▶ **Problem**
Return all of the material exactly; no line may be dropped.

▶ **Data shown**
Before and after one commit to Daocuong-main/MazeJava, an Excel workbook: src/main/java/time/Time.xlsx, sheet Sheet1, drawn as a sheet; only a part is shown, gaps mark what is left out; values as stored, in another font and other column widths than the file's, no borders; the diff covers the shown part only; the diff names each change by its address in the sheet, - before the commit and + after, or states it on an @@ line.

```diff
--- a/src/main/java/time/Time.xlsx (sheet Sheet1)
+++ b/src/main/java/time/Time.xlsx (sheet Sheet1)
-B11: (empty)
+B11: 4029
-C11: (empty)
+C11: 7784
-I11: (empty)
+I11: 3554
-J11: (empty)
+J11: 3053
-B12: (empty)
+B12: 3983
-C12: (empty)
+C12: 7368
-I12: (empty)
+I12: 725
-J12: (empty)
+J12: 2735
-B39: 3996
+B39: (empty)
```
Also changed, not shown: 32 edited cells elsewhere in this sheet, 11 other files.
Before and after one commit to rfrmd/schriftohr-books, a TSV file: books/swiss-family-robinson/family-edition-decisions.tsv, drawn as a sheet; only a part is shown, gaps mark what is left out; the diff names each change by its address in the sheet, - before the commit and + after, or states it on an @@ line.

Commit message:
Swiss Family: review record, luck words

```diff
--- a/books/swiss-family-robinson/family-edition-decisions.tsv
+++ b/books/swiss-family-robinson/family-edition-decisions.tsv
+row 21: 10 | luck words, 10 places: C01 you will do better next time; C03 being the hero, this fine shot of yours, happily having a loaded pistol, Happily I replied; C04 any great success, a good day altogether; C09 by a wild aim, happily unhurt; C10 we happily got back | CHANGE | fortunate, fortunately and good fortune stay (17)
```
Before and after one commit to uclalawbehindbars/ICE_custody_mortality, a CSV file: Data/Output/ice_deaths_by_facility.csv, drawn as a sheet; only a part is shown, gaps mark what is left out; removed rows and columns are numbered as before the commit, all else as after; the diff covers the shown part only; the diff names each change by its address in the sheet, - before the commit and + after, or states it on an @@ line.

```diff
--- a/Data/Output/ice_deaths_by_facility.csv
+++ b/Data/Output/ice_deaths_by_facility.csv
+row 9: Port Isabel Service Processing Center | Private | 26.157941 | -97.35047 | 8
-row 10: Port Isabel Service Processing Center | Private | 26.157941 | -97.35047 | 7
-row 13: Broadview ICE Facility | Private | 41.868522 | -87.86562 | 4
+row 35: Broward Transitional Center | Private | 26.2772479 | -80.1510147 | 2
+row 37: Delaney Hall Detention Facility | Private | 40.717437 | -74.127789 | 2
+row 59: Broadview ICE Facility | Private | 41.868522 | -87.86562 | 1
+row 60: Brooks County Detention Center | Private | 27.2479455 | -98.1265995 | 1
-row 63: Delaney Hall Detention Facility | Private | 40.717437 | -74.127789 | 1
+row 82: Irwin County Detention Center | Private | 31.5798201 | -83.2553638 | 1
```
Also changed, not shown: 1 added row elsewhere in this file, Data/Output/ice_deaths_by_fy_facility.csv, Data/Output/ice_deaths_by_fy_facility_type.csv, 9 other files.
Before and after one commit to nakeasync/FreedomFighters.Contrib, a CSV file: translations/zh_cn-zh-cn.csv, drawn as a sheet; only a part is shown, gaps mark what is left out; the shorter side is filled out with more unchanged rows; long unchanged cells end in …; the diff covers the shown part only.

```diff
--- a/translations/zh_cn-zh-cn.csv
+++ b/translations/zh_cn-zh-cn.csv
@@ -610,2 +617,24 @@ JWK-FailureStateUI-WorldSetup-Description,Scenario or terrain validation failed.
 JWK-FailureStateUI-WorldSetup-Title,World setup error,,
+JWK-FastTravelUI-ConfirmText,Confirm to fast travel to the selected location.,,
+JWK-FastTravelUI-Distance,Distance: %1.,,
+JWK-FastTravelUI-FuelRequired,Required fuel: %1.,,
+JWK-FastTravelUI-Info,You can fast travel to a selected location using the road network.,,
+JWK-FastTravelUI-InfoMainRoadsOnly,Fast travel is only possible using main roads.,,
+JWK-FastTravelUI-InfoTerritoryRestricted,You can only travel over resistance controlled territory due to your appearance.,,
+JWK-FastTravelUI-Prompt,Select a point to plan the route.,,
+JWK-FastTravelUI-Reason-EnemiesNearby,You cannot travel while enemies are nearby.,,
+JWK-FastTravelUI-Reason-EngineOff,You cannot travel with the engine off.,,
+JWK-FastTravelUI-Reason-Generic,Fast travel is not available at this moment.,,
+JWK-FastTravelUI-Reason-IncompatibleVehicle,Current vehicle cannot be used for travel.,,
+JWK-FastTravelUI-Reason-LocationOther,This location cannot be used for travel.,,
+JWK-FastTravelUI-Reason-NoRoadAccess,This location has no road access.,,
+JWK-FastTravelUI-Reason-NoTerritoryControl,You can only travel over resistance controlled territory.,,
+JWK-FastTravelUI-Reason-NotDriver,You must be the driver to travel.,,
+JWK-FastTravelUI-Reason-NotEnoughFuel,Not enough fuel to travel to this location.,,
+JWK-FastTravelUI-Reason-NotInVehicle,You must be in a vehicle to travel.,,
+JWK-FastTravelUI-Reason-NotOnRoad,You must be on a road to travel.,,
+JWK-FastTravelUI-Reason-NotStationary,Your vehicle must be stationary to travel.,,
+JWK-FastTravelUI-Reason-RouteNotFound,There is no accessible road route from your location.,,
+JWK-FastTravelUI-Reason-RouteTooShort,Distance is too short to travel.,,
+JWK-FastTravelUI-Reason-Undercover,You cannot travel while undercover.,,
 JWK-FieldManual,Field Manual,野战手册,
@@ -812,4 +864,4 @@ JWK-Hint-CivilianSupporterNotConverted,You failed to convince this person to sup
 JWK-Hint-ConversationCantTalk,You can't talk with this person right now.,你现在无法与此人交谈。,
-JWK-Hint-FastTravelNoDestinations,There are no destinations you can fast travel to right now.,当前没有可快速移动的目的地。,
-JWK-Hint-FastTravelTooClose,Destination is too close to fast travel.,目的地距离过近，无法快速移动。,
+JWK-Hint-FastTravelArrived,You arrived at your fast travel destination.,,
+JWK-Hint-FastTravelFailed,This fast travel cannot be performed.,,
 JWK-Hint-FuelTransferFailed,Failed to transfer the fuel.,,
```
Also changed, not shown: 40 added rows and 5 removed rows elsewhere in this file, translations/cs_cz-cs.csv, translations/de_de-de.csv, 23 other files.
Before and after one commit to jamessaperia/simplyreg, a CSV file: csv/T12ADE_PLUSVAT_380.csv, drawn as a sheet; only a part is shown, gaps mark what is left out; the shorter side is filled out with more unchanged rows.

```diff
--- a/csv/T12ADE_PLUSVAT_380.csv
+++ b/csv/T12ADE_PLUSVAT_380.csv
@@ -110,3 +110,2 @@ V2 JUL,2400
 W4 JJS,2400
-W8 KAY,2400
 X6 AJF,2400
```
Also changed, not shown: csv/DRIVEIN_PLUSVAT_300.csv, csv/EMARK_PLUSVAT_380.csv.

▶ **Response area**
Before and after one commit to Daocuong-main/MazeJava, an Excel workbook: src/main/java/time/Time.xlsx, sheet Sheet1, drawn as a sheet; only a part is shown, gaps mark what is left out; values as stored, in another font and other column widths than the file's, no borders; the diff covers the shown part only; the diff names each change by its address in the sheet, - before the commit and + after, or states it on an @@ line.

```diff
--- a/src/main/java/time/Time.xlsx (sheet Sheet1)
+++ b/src/main/java/time/Time.xlsx (sheet Sheet1)
-B11: (empty)
+B11: 4029
-C11: (empty)
+C11: 7784
-I11: (empty)
+I11: 3554
-J11: (empty)
+J11: 3053
-B12: (empty)
+B12: 3983
-C12: (empty)
+C12: 7368
-I12: (empty)
+I12: 725
-J12: (empty)
+J12: 2735
-B39: 3996
+B39: (empty)
```
Also changed, not shown: 32 edited cells elsewhere in this sheet, 11 other files.
Before and after one commit to rfrmd/schriftohr-books, a TSV file: books/swiss-family-robinson/family-edition-decisions.tsv, drawn as a sheet; only a part is shown, gaps mark what is left out; the diff names each change by its address in the sheet, - before the commit and + after, or states it on an @@ line.

Commit message:
Swiss Family: review record, luck words

```diff
--- a/books/swiss-family-robinson/family-edition-decisions.tsv
+++ b/books/swiss-family-robinson/family-edition-decisions.tsv
+row 21: 10 | luck words, 10 places: C01 you will do better next time; C03 being the hero, this fine shot of yours, happily having a loaded pistol, Happily I replied; C04 any great success, a good day altogether; C09 by a wild aim, happily unhurt; C10 we happily got back | CHANGE | fortunate, fortunately and good fortune stay (17)
```
Before and after one commit to uclalawbehindbars/ICE_custody_mortality, a CSV file: Data/Output/ice_deaths_by_facility.csv, drawn as a sheet; only a part is shown, gaps mark what is left out; removed rows and columns are numbered as before the commit, all else as after; the diff covers the shown part only; the diff names each change by its address in the sheet, - before the commit and + after, or states it on an @@ line.

```diff
--- a/Data/Output/ice_deaths_by_facility.csv
+++ b/Data/Output/ice_deaths_by_facility.csv
+row 9: Port Isabel Service Processing Center | Private | 26.157941 | -97.35047 | 8
-row 10: Port Isabel Service Processing Center | Private | 26.157941 | -97.35047 | 7
-row 13: Broadview ICE Facility | Private | 41.868522 | -87.86562 | 4
+row 35: Broward Transitional Center | Private | 26.2772479 | -80.1510147 | 2
+row 37: Delaney Hall Detention Facility | Private | 40.717437 | -74.127789 | 2
+row 59: Broadview ICE Facility | Private | 41.868522 | -87.86562 | 1
+row 60: Brooks County Detention Center | Private | 27.2479455 | -98.1265995 | 1
-row 63: Delaney Hall Detention Facility | Private | 40.717437 | -74.127789 | 1
+row 82: Irwin County Detention Center | Private | 31.5798201 | -83.2553638 | 1
```
Also changed, not shown: 1 added row elsewhere in this file, Data/Output/ice_deaths_by_fy_facility.csv, Data/Output/ice_deaths_by_fy_facility_type.csv, 9 other files.
Before and after one commit to nakeasync/FreedomFighters.Contrib, a CSV file: translations/zh_cn-zh-cn.csv, drawn as a sheet; only a part is shown, gaps mark what is left out; the shorter side is filled out with more unchanged rows; long unchanged cells end in …; the diff covers the shown part only.

```diff
--- a/translations/zh_cn-zh-cn.csv
+++ b/translations/zh_cn-zh-cn.csv
@@ -610,2 +617,24 @@ JWK-FailureStateUI-WorldSetup-Description,Scenario or terrain validation failed.
 JWK-FailureStateUI-WorldSetup-Title,World setup error,,
+JWK-FastTravelUI-ConfirmText,Confirm to fast travel to the selected location.,,
+JWK-FastTravelUI-Distance,Distance: %1.,,
+JWK-FastTravelUI-FuelRequired,Required fuel: %1.,,
+JWK-FastTravelUI-Info,You can fast travel to a selected location using the road network.,,
+JWK-FastTravelUI-InfoMainRoadsOnly,Fast travel is only possible using main roads.,,
+JWK-FastTravelUI-InfoTerritoryRestricted,You can only travel over resistance controlled territory due to your appearance.,,
+JWK-FastTravelUI-Prompt,Select a point to plan the route.,,
+JWK-FastTravelUI-Reason-EnemiesNearby,You cannot travel while enemies are nearby.,,
+JWK-FastTravelUI-Reason-EngineOff,You cannot travel with the engine off.,,
+JWK-FastTravelUI-Reason-Generic,Fast travel is not available at this moment.,,
+JWK-FastTravelUI-Reason-IncompatibleVehicle,Current vehicle cannot be used for travel.,,
+JWK-FastTravelUI-Reason-LocationOther,This location cannot be used for travel.,,
+JWK-FastTravelUI-Reason-NoRoadAccess,This location has no road access.,,
+JWK-FastTravelUI-Reason-NoTerritoryControl,You can only travel over resistance controlled territory.,,
+JWK-FastTravelUI-Reason-NotDriver,You must be the driver to travel.,,
+JWK-FastTravelUI-Reason-NotEnoughFuel,Not enough fuel to travel to this location.,,
+JWK-FastTravelUI-Reason-NotInVehicle,You must be in a vehicle to travel.,,
+JWK-FastTravelUI-Reason-NotOnRoad,You must be on a road to travel.,,
+JWK-FastTravelUI-Reason-NotStationary,Your vehicle must be stationary to travel.,,
+JWK-FastTravelUI-Reason-RouteNotFound,There is no accessible road route from your location.,,
+JWK-FastTravelUI-Reason-RouteTooShort,Distance is too short to travel.,,
+JWK-FastTravelUI-Reason-Undercover,You cannot travel while undercover.,,
 JWK-FieldManual,Field Manual,野战手册,
@@ -812,4 +864,4 @@ JWK-Hint-CivilianSupporterNotConverted,You failed to convince this person to sup
 JWK-Hint-ConversationCantTalk,You can't talk with this person right now.,你现在无法与此人交谈。,
-JWK-Hint-FastTravelNoDestinations,There are no destinations you can fast travel to right now.,当前没有可快速移动的目的地。,
-JWK-Hint-FastTravelTooClose,Destination is too close to fast travel.,目的地距离过近，无法快速移动。,
+JWK-Hint-FastTravelArrived,You arrived at your fast travel destination.,,
+JWK-Hint-FastTravelFailed,This fast travel cannot be performed.,,
 JWK-Hint-FuelTransferFailed,Failed to transfer the fuel.,,
```
Also changed, not shown: 40 added rows and 5 removed rows elsewhere in this file, translations/cs_cz-cs.csv, translations/de_de-de.csv, 23 other files.
Before and after one commit to jamessaperia/simplyreg, a CSV file: csv/T12ADE_PLUSVAT_380.csv, drawn as a sheet; only a part is shown, gaps mark what is left out; the shorter side is filled out with more unchanged rows.

```diff
--- a/csv/T12ADE_PLUSVAT_380.csv
+++ b/csv/T12ADE_PLUSVAT_380.csv
@@ -110,3 +110,2 @@ V2 JUL,2400
 W4 JJS,2400
-W8 KAY,2400
 X6 AJF,2400
```
Also changed, not shown: csv/DRIVEIN_PLUSVAT_300.csv, csv/EMARK_PLUSVAT_380.csv.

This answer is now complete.